Technical specs on the most commonly employed flexible ureteroscopes are as follows:

  • ACMI DUR-8 Elite – Distal diameter 8.7 Fr, working channel 3.6 Fr, length 64 cm, deflection 310° up and 170° down
  • Storz Flex-X - Distal diameter 7.5 Fr, working channel 3.6 Fr, length 67 cm, deflection 270° up and down
  • Olympus URF-P5 - Distal diameter 5.3 Fr, working channel 3.6 Fr, length 70 cm, deflection 180° up and 275°



Figure 1: Flexiable Urteroscope




Figure 2: View from Flexible Urteroscope


Semi-rigid ureteroscopes

Most semi-rigid ureteroscopes (Figure 3) have dual working channels--one for irrigation and one for a wire, laser fiber, basket, etc. These chambers range from 2.5 Fr to 3.6 Fr. Those with only 1 working channel have variable sizes from 4-6 Fr. They also vary in length from 33-42.5 cm, some models also have a slight angle to them to facilitate passage in the ureter. Semi-rigid ureteroscopy is preferable for distal ureteral stones. Once above the iliac vessels rigid semi-rigid ureteroscopy can become difficult and dangerous as the ureter may not be as flexible above this point and the rigid scopes don’t bend very well, although proximal access may be feasible in female patients. For stones above the point of safe passage, flexible ureteroscopy is best.
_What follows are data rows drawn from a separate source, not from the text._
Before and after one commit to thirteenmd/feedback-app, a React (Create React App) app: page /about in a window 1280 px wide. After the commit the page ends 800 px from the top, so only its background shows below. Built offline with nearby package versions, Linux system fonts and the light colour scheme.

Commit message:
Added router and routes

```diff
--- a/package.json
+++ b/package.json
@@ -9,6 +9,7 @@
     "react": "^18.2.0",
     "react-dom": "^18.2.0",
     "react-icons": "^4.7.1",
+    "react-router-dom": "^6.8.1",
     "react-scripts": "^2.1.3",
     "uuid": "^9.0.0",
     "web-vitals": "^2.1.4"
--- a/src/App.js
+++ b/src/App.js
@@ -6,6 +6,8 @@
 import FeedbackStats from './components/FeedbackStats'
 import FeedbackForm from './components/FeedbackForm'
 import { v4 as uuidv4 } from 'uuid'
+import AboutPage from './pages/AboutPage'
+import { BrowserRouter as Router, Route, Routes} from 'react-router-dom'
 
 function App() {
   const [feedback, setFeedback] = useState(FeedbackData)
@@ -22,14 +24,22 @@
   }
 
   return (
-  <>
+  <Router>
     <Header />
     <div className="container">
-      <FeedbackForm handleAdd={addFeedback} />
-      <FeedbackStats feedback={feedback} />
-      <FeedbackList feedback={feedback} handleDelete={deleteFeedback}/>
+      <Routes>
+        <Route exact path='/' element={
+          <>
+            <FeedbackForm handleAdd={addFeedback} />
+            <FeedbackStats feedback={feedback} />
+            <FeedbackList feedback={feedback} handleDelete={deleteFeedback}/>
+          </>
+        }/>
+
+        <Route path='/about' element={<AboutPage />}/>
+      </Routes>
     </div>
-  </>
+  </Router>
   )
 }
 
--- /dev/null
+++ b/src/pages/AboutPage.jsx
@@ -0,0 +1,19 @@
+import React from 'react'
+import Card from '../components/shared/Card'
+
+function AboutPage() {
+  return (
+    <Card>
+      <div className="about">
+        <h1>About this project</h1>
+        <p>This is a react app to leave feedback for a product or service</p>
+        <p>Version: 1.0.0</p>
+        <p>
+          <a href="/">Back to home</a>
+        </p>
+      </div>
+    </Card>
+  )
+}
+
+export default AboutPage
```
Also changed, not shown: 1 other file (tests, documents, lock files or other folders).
Technical specs on the most commonly employed semi-rigid ureteroscopes are as follows:

  • Gyrus ACMI MICRO-6 – 41 cm long, 6.9 Fr diameter, working channel #1=3.4 Fr and #2=2.3 Fr.
  • Gyrus ACMI MICRO-7 -33 cm or 42 cm long, 7.7 Fr diameter, working channel #1=5.4 Fr.
  • Stryker RU - 33cm long, 6.9 Fr diameter, working channel #1=3.4 Fr and #2=2.5 Fr.
  • Storz 27410SK – 34 to 43 cm long, 7.5 diameter, working channel #1=3.6 Fr and #2=2.5 Fr.



Figure 3: Semi-Rigid Urteroscope



Andrew Harris, MD
Chief Resident, University of Pennsylvania